Last winter, workers at a memory care facility in western Oregon decided they were done watching the residents suffer. Conditions at the Rawlin at Riverbend, a 72-bed home in Springfield, were horrific because of critically low staffing and a lack of training. Elderly residents screamed from their rooms for assistance, and workers had to make the kinds of decisions that people are forced to make in war: Do you take precious time to do emergency wound care, even though you aren’t quite sure how, knowing that it means other residents might sit in their own feces for hours or trip and fall in the hallways? Do you stop to feed a resident who has trouble swallowing, knowing that others may not be fed if you do?

According to workers, Onelife, the company that operated the Rawlin, did not provide enough staff to properly care for the dozens of residents with dementia and other serious health problems. Around 20 residents died in about two months, from mid-November 2020 to mid-January 2021, only six of them from Covid. Many of the other deaths, caregivers believe, could have been prevented with better treatment.

Families of the residents, who often serve as a second pair of eyes on an industry prone to neglect, were mostly unable to enter the Rawlin for months because of Covid, so the added pressure to staff the home properly disappeared. After the facility lost its on-site registered nurse, Onelife temporarily replaced her with a regional nurse who visited the premises a few days a week and otherwise had to be reached by phone.

So they unionized, with SEIU Local 503, which is the big local in Oregon. But they had to deal with the horrors of the anti-union industrial complex to do so.

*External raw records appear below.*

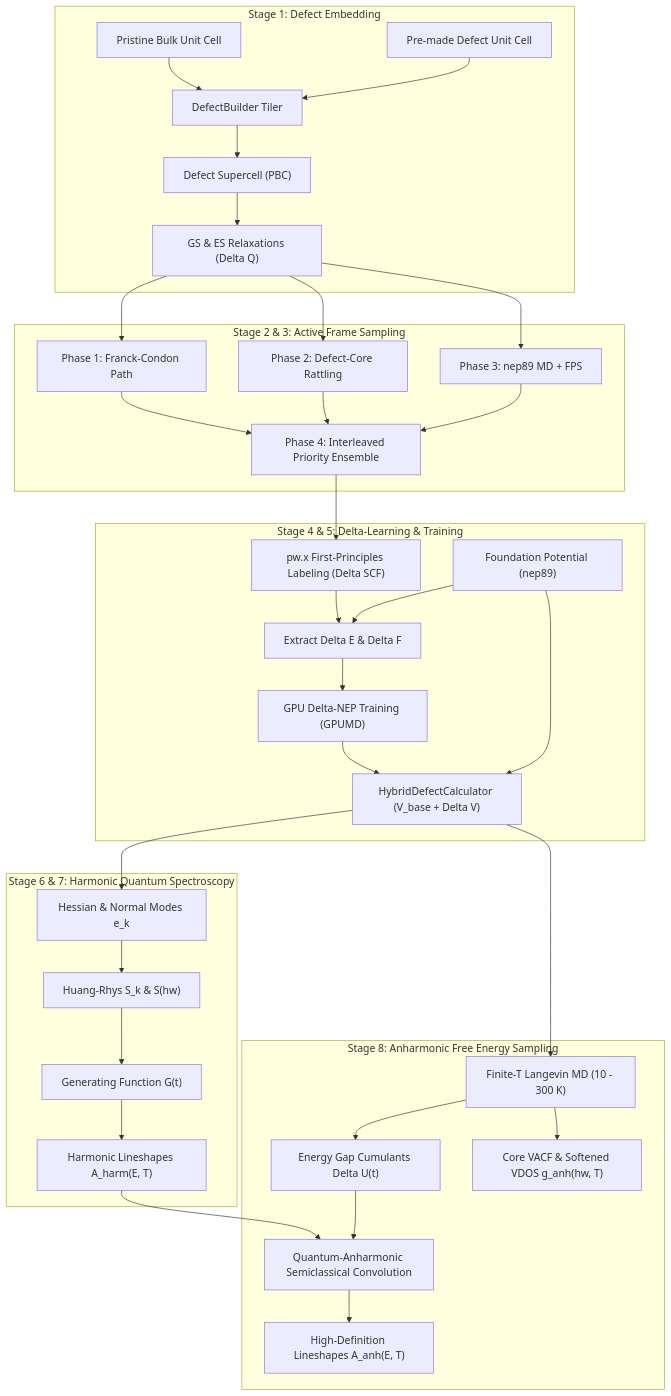
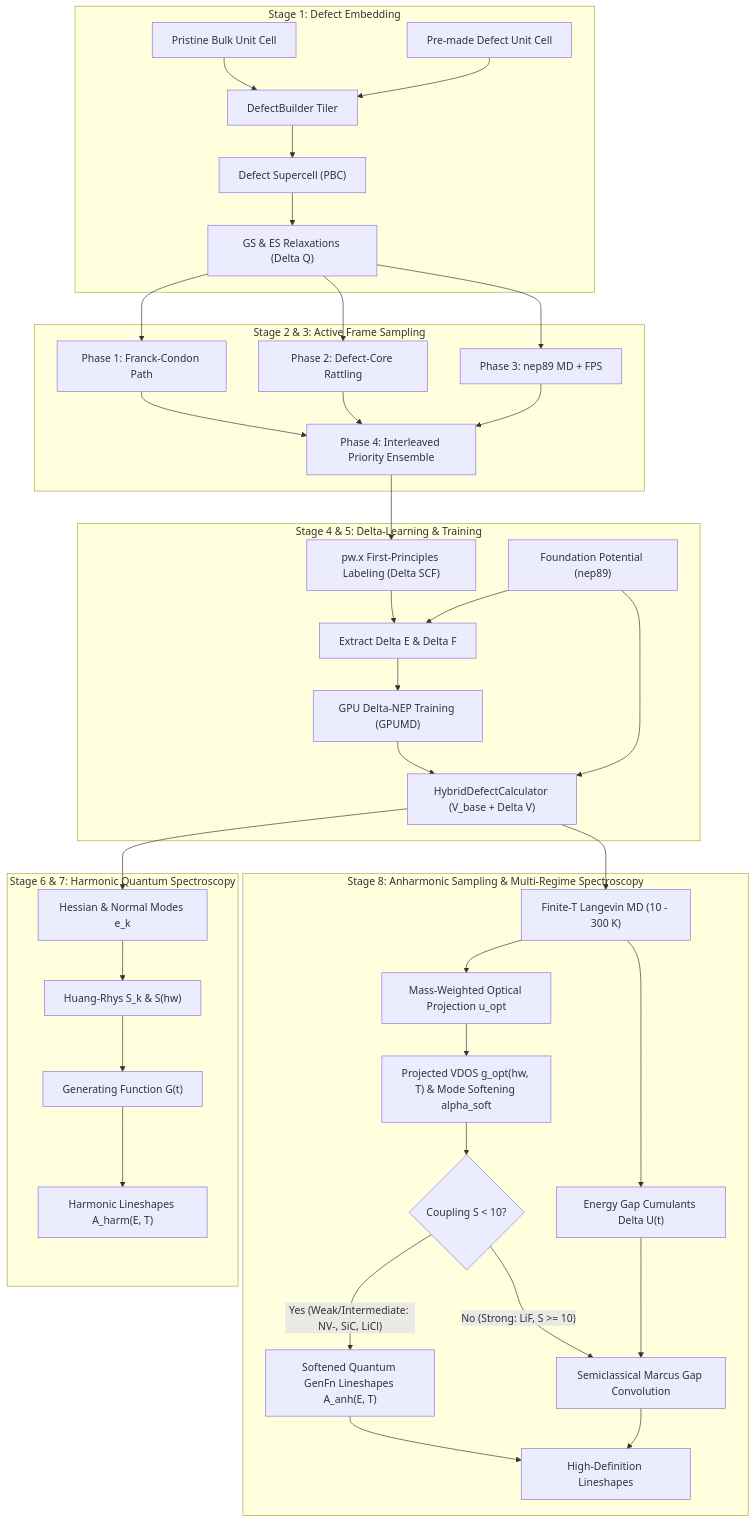
One commit to gsurfer04/HyDePh changed the diagram in docs/THEORY_WALKTHROUGH.md. Above: the diagram before and after it, drawn with Mermaid. The commit also changed other lines of this file and 16 other files, not shown here.

Commit message:
feat(v0.3.0): align theory document with dual-regime spectroscopy, add stiff vs soft benchmark, and bump version to 0.3.0

````diff
--- a/docs/THEORY_WALKTHROUGH.md
+++ b/docs/THEORY_WALKTHROUGH.md
@@ -24,43 +24,47 @@
 ```mermaid
 flowchart TD
     subgraph S1["Stage 1: Defect Embedding"]
         Pristine["Pristine Bulk Unit Cell"] --> Builder["DefectBuilder Tiler"]
         Defect["Pre-made Defect Unit Cell"] --> Builder
         Builder --> SC["Defect Supercell (PBC)"]
         SC --> Relax["GS & ES Relaxations (Delta Q)"]
     end
 
     subgraph S2["Stage 2 & 3: Active Frame Sampling"]
         Relax --> FC["Phase 1: Franck-Condon Path"]
         Relax --> Rattle["Phase 2: Defect-Core Rattling"]
         Relax --> MD["Phase 3: nep89 MD + FPS"]
         FC --> Priority["Phase 4: Interleaved Priority Ensemble"]
         Rattle --> Priority
         MD --> Priority
     end
 
     subgraph S3["Stage 4 & 5: Delta-Learning & Training"]
         Priority --> QE["pw.x First-Principles Labeling (Delta SCF)"]
         BasePot["Foundation Potential (nep89)"] --> Subtract["Extract Delta E & Delta F"]
         QE --> Subtract
         Subtract --> NEP["GPU Delta-NEP Training (GPUMD)"]
         NEP --> Calc["HybridDefectCalculator (V_base + Delta V)"]
         BasePot --> Calc
     end
 
     subgraph S4["Stage 6 & 7: Harmonic Quantum Spectroscopy"]
         Calc --> Hessian["Hessian & Normal Modes e_k"]
         Hessian --> Sk["Huang-Rhys S_k & S(hw)"]
         Sk --> GenFunc["Generating Function G(t)"]
         GenFunc --> HarmPL["Harmonic Lineshapes A_harm(E, T)"]
     end
 
-    subgraph S5["Stage 8: Anharmonic Free Energy Sampling"]
+    subgraph S5["Stage 8: Anharmonic Sampling & Multi-Regime Spectroscopy"]
         Calc --> LangMD["Finite-T Langevin MD (10 - 300 K)"]
+        LangMD --> Proj["Mass-Weighted Optical Projection u_opt"]
+        Proj --> VACF["Projected VDOS g_opt(hw, T) & Mode Softening alpha_soft"]
         LangMD --> DeltaU["Energy Gap Cumulants Delta U(t)"]
-        LangMD --> VACF["Core VACF & Softened VDOS g_anh(hw, T)"]
-        DeltaU --> Conv["Quantum-Anharmonic Semiclassical Convolution"]
-        HarmPL --> Conv
-        Conv --> FinalPL["High-Definition Lineshapes A_anh(E, T)"]
+        VACF --> Regimes{"Coupling S < 10?"}
+        Regimes -->|"Yes (Weak/Intermediate: NV-, SiC, LiCl)"| SoftGen["Softened Quantum GenFn Lineshapes A_anh(E, T)"]
+        Regimes -->|"No (Strong: LiF, S >= 10)"| MarcusConv["Semiclassical Marcus Gap Convolution"]
+        DeltaU --> MarcusConv
+        SoftGen --> FinalPL["High-Definition Lineshapes"]
+        MarcusConv --> FinalPL
     end
 ```
````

I waited to see if Onelife would hire a union buster. Onelife was founded by a former doctor named Greg Falk and his son, Zack. In 2016, Greg Falk agreed to give up his medical license after the Oregon Medical Board found that he had engaged in “unprofessional or dishonorable conduct” and “gross or repeated negligence.” (Zack Falk said that his father “chose to retire rather than engage in a lengthy and expensive defense of his practice.”) In 2017, Greg Falk opened the Rawlin with Zack, who became the chief executive of Onelife.

I knew the Falks had money — Greg Falk and his wife had purchased a $6.25 million house the previous year — but Onelife was a relatively small operation, with four facilities in Oregon, all of which receive Medicaid funding. I had thought Onelife might be unwilling to spend big on a union buster. I was wrong.

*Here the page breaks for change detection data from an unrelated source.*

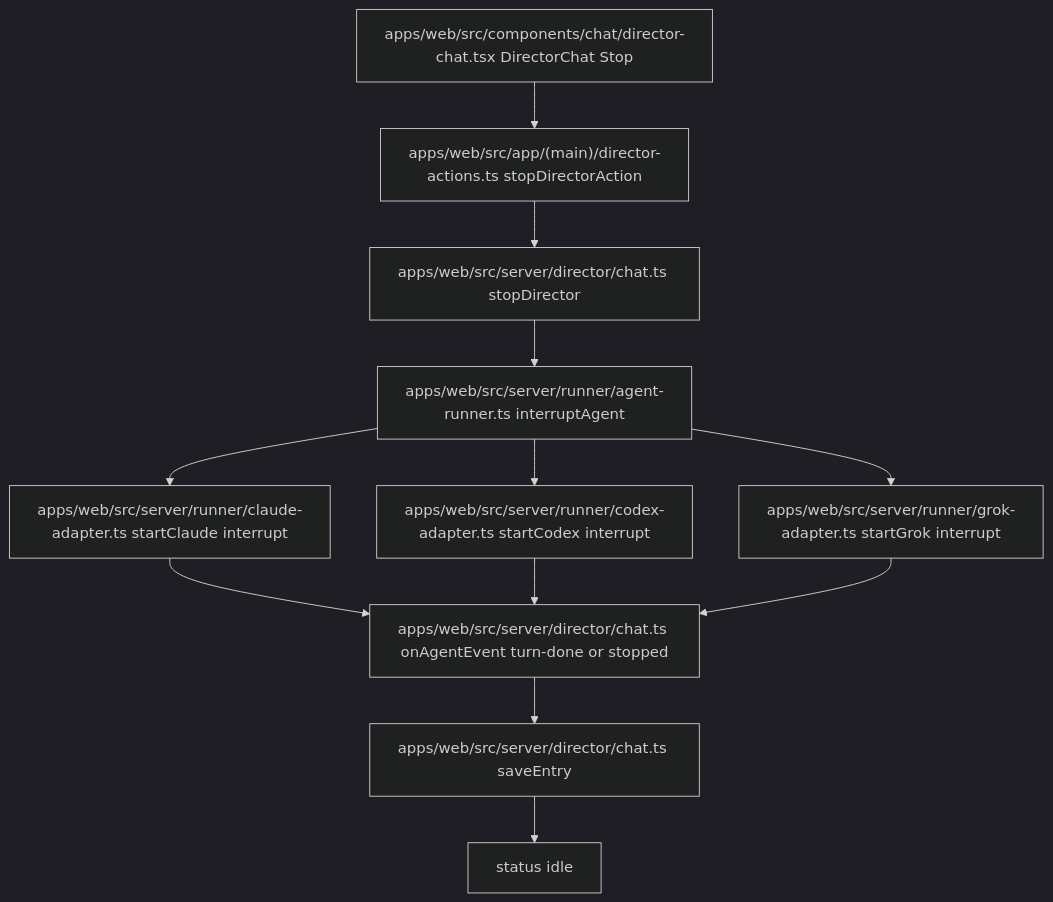
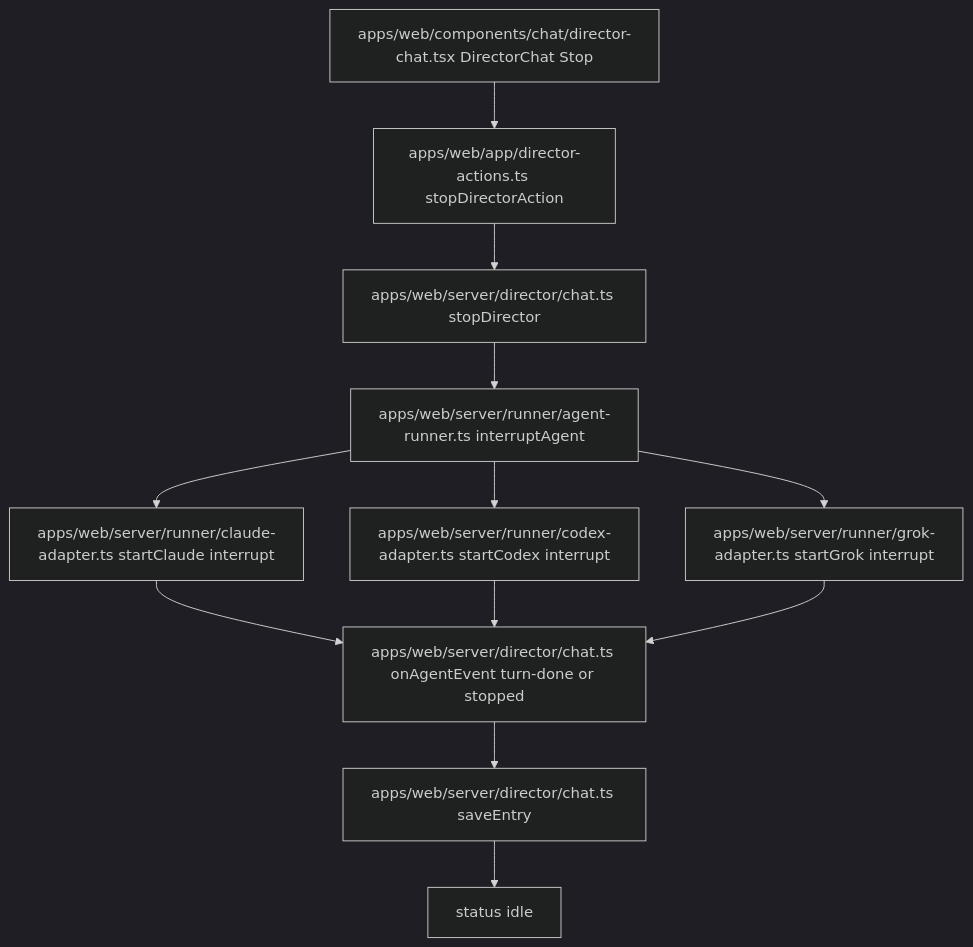
One commit to devjiwonchoi/busyboy changed the fifth of 5 diagrams in DOMAIN.md. Above: the diagram before and after it, drawn with Mermaid (dark theme). The commit also changed other lines of this file and 72 other files, not shown here.

First line of the commit message:
Enforce the shadcn theme and flatten the web app.

````diff
--- a/DOMAIN.md
+++ b/DOMAIN.md
@@ -151,14 +150,14 @@
 ```mermaid
 flowchart TD
-  Button["apps/web/src/components/chat/director-chat.tsx DirectorChat Stop"] --> Action["apps/web/src/app/(main)/director-actions.ts stopDirectorAction"]
-  Action --> Stop["apps/web/src/server/director/chat.ts stopDirector"]
-  Stop --> Interrupt["apps/web/src/server/runner/agent-runner.ts interruptAgent"]
-  Interrupt --> Claude["apps/web/src/server/runner/claude-adapter.ts startClaude interrupt"]
-  Interrupt --> Codex["apps/web/src/server/runner/codex-adapter.ts startCodex interrupt"]
-  Interrupt --> Grok["apps/web/src/server/runner/grok-adapter.ts startGrok interrupt"]
-  Claude --> Done["apps/web/src/server/director/chat.ts onAgentEvent turn-done or stopped"]
+  Button["apps/web/components/chat/director-chat.tsx DirectorChat Stop"] --> Action["apps/web/app/director-actions.ts stopDirectorAction"]
+  Action --> Stop["apps/web/server/director/chat.ts stopDirector"]
+  Stop --> Interrupt["apps/web/server/runner/agent-runner.ts interruptAgent"]
+  Interrupt --> Claude["apps/web/server/runner/claude-adapter.ts startClaude interrupt"]
+  Interrupt --> Codex["apps/web/server/runner/codex-adapter.ts startCodex interrupt"]
+  Interrupt --> Grok["apps/web/server/runner/grok-adapter.ts startGrok interrupt"]
+  Claude --> Done["apps/web/server/director/chat.ts onAgentEvent turn-done or stopped"]
   Codex --> Done
   Grok --> Done
-  Done --> Save["apps/web/src/server/director/chat.ts saveEntry"]
+  Done --> Save["apps/web/server/director/chat.ts saveEntry"]
   Save --> Idle["status idle"]
 ```
````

Soon enough, a white catering tent popped up in the Rawlin parking lot. Inside the tent was a man who had come to “educate” workers about unions. He was sent by a national consulting firm renowned for its anti-union zeal. A form filed by the firm later showed that Onelife paid the company $3,500 a day plus expenses. The tent, free food for workers, hotel and rental car for the consultant could have added $1,000 more a day.

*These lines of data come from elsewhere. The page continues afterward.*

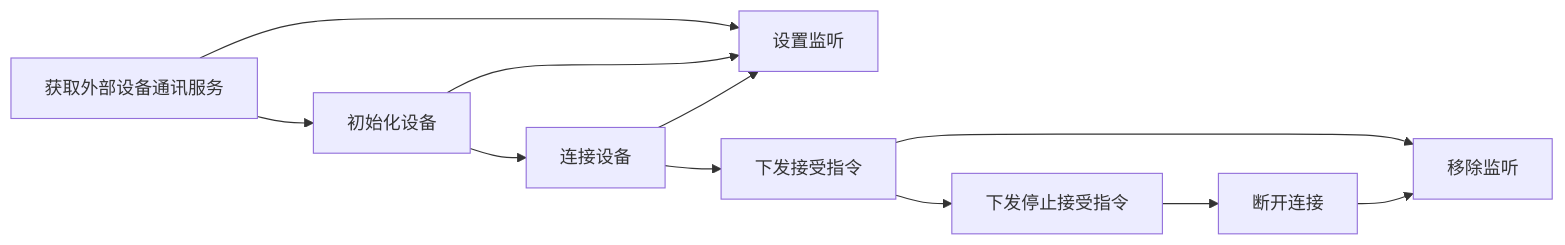
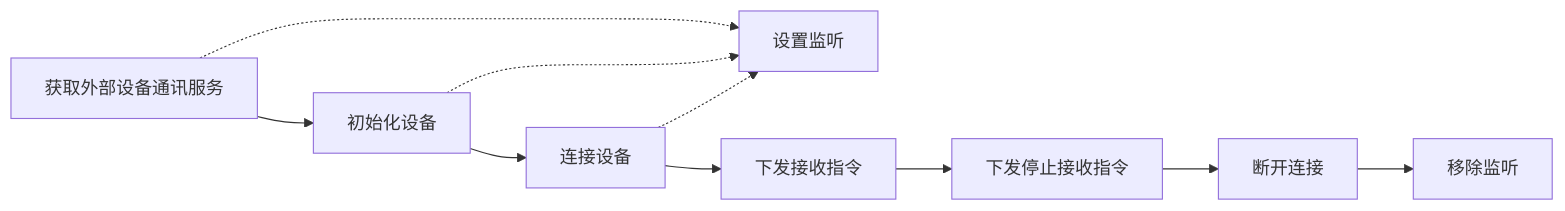
One commit to Entertech/EntertechExternalDeviceCommunication changed the diagram in README.md. Above: the diagram before and after it, drawn with Mermaid. The commit also changed other lines of this file, not shown here.

````diff
--- a/README.md
+++ b/README.md
@@ -327,17 +339,16 @@
 ```mermaid
 graph LR
 
-下发接受指令-->移除监听
 断开连接-->移除监听
-获取外部设备通讯服务-->设置监听
-初始化设备-->设置监听
-连接设备-->设置监听
+获取外部设备通讯服务-.->设置监听
+初始化设备-.->设置监听
+连接设备-.->设置监听
 获取外部设备通讯服务-->
 初始化设备-->
 连接设备-->
-下发接受指令-->
-下发停止接受指令-->
+下发接收指令-->
+下发停止接收指令-->
 断开连接
 
 
 ```
````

A union buster’s pitch is almost always the same: Unions are corrupt and will take your money. Nothing will change anyway. Unions were important back in the day, but we don’t need them now. Often a worker is trotted out to describe a bad experience they had with a union elsewhere. Sometimes there’s an email from the company saying an anti-union employee had their tires slashed, and that they respect employees’ right to organize but can’t condone violence, which is occasionally followed by a tearful female manager claiming to have received death threats at her home.

Over the last several years, our understanding of power imbalances in the workplace around sexual harassment has grown enormously; our understanding of such imbalances when it comes to organizing has not. In higher-wage sectors, where career opportunities hinge on recommendations, workers are held hostage through their reputations. In lower-wage industries, simple things like a schedule change can upend the life of an employee, particularly a single parent dependent on child care. Free food provided by union busters may not seem like much of an inducement to vote down a union, but for workers who live in poverty like some of those at the Rawlin, food insecurity was real.

Given that my parents are in their 70s and still live in my childhood home, I really, really, really want senior care workers to be organized into the strongest union possible.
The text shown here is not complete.